→ **Your objective**: From the listing below, pull out every line where the string "full" appears.

# # # # # # #

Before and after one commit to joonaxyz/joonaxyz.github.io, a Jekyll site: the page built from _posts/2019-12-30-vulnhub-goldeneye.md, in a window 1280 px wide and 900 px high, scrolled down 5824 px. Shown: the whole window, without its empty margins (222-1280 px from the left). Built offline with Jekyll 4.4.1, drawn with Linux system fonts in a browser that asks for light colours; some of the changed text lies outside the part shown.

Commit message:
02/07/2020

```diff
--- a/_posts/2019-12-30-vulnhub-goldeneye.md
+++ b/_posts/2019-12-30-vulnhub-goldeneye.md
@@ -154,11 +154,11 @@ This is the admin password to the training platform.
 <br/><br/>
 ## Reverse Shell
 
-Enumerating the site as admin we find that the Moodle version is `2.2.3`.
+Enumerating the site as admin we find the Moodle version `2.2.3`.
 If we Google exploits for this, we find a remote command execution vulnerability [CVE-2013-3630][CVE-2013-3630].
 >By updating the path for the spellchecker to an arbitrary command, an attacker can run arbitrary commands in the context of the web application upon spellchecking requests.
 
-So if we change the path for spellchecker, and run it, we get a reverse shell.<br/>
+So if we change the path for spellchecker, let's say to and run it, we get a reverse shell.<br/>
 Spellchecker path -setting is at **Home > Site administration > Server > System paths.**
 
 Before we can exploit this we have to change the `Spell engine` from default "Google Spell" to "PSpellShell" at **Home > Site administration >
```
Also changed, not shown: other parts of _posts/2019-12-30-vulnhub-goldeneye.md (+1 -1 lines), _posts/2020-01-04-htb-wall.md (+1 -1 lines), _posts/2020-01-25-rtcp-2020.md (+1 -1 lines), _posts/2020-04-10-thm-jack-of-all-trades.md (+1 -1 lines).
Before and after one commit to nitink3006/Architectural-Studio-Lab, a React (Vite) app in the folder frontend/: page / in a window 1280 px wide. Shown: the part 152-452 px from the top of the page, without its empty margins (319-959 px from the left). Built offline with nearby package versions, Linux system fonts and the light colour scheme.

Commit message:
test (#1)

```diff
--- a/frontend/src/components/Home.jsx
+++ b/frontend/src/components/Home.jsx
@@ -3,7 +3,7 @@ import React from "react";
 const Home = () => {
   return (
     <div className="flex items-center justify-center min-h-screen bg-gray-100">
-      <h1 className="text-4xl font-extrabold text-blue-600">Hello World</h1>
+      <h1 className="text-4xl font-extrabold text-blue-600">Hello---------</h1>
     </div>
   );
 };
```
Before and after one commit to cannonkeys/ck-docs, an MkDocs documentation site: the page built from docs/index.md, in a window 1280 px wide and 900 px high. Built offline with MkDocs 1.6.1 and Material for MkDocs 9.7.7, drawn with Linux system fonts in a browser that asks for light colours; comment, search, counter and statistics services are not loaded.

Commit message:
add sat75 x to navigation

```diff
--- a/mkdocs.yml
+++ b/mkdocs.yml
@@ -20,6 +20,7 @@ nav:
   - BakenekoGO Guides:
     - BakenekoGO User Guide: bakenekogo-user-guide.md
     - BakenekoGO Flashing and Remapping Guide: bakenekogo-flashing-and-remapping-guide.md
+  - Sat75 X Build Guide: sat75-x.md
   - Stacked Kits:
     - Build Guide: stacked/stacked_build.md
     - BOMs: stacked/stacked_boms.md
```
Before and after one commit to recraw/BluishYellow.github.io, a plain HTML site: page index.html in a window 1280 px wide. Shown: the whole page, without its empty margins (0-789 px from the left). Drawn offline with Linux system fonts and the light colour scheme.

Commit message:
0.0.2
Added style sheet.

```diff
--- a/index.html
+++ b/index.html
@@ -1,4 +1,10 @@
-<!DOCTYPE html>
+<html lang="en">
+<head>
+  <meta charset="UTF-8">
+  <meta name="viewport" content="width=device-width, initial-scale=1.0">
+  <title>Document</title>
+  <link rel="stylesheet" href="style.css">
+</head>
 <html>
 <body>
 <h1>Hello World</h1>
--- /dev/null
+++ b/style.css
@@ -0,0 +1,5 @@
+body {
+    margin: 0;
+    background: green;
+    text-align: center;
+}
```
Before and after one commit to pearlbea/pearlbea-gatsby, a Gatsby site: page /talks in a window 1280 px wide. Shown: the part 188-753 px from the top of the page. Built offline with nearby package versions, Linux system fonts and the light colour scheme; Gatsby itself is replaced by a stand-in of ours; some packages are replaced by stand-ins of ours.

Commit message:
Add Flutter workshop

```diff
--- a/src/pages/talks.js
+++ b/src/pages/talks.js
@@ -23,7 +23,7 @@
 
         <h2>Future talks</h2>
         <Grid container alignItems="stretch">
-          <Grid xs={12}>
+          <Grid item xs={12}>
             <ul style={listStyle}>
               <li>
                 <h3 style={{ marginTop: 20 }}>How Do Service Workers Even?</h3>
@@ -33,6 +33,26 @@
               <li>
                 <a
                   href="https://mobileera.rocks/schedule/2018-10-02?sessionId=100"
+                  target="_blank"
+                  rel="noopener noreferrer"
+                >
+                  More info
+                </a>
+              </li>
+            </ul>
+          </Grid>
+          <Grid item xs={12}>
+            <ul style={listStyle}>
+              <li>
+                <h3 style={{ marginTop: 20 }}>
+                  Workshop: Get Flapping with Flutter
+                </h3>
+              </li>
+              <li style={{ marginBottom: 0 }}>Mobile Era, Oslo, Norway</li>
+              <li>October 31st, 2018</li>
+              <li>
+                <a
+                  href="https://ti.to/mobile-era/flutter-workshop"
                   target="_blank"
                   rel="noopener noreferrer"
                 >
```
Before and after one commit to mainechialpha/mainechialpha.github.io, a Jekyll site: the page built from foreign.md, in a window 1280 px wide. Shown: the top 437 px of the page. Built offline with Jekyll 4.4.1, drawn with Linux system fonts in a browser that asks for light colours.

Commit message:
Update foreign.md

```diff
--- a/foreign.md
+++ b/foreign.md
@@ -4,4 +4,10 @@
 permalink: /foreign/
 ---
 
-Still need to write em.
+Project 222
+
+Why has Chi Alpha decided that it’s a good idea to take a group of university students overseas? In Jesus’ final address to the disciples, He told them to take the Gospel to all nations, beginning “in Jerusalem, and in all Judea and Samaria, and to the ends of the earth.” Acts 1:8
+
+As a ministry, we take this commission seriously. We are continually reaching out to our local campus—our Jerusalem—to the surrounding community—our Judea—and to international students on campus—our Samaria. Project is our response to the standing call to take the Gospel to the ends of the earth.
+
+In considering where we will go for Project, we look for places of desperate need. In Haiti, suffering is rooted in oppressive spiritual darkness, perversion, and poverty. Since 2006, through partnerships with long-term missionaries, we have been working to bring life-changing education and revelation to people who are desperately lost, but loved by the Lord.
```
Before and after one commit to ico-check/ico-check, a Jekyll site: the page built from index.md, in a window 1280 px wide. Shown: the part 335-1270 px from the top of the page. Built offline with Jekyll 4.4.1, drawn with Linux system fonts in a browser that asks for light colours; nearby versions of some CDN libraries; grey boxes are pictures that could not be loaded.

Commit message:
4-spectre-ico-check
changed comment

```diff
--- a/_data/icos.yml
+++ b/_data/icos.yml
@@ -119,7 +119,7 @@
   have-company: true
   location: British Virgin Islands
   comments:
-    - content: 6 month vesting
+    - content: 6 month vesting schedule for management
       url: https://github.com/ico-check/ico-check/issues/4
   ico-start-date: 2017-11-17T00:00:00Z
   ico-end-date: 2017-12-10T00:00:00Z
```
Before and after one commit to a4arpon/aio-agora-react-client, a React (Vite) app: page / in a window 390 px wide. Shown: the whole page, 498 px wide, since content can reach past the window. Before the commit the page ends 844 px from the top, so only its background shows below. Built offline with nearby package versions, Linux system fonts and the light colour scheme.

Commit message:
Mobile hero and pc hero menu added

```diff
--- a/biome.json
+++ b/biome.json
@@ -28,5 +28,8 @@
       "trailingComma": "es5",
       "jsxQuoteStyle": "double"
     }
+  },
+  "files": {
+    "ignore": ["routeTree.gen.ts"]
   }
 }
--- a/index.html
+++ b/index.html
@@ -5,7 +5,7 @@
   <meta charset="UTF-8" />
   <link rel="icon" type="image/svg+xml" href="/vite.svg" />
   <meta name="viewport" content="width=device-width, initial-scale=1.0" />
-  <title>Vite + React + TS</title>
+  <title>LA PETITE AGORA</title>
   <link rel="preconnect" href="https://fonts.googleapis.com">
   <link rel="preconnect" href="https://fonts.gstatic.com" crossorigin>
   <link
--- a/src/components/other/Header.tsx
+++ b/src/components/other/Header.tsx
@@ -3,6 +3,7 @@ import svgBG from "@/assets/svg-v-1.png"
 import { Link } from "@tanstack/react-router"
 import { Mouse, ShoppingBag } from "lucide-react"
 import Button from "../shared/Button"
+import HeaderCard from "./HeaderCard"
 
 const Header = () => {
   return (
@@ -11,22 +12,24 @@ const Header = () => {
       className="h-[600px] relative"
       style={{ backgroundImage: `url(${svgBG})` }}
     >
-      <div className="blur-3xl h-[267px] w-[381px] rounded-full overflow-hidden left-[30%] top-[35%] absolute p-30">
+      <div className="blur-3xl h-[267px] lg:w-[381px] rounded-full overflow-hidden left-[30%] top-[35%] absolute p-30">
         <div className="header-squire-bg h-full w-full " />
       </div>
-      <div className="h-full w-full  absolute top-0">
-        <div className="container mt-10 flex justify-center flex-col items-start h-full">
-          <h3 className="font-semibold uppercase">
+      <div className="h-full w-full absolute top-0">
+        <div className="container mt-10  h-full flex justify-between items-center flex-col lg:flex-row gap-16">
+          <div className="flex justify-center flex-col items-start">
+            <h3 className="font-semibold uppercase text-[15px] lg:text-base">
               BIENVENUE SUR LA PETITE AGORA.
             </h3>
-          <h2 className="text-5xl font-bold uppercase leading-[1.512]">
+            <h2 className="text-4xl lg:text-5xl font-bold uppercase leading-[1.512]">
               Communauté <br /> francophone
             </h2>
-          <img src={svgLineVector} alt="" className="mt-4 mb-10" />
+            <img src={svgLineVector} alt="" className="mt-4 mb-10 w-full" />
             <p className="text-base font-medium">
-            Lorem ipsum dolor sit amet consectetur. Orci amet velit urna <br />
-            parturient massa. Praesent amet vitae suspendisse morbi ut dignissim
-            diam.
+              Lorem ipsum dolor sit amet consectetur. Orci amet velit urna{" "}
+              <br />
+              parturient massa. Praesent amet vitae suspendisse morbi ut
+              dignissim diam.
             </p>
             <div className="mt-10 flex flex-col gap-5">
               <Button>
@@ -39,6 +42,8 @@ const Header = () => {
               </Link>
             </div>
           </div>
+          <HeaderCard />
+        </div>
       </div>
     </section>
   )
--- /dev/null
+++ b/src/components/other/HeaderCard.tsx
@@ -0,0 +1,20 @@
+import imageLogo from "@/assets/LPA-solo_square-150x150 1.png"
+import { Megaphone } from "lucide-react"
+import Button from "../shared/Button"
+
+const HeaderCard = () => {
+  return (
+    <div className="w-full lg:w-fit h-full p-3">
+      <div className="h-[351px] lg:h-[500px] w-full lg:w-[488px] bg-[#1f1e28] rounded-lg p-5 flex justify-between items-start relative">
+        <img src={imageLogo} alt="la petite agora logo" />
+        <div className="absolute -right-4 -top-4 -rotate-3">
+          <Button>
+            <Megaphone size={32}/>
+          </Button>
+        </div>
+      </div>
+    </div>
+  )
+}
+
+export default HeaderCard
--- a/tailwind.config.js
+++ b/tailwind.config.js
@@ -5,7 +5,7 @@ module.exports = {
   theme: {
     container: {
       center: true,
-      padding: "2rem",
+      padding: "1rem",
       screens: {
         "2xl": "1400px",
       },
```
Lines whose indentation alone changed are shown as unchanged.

# # # # # # #

→ **Response to the exercise**:
-      <div className="blur-3xl h-[267px] w-[381px] rounded-full overflow-hidden left-[30%] top-[35%] absolute p-30">
+      <div className="blur-3xl h-[267px] lg:w-[381px] rounded-full overflow-hidden left-[30%] top-[35%] absolute p-30">
         <div className="header-squire-bg h-full w-full " />
-      <div className="h-full w-full  absolute top-0">
-        <div className="container mt-10 flex justify-center flex-col items-start h-full">
+      <div className="h-full w-full absolute top-0">
+        <div className="container mt-10  h-full flex justify-between items-center flex-col lg:flex-row gap-16">
+            <img src={svgLineVector} alt="" className="mt-4 mb-10 w-full" />
+    <div className="w-full lg:w-fit h-full p-3">
+      <div className="h-[351px] lg:h-[500px] w-full lg:w-[488px] bg-[#1f1e28] rounded-lg p-5 flex justify-between items-start relative">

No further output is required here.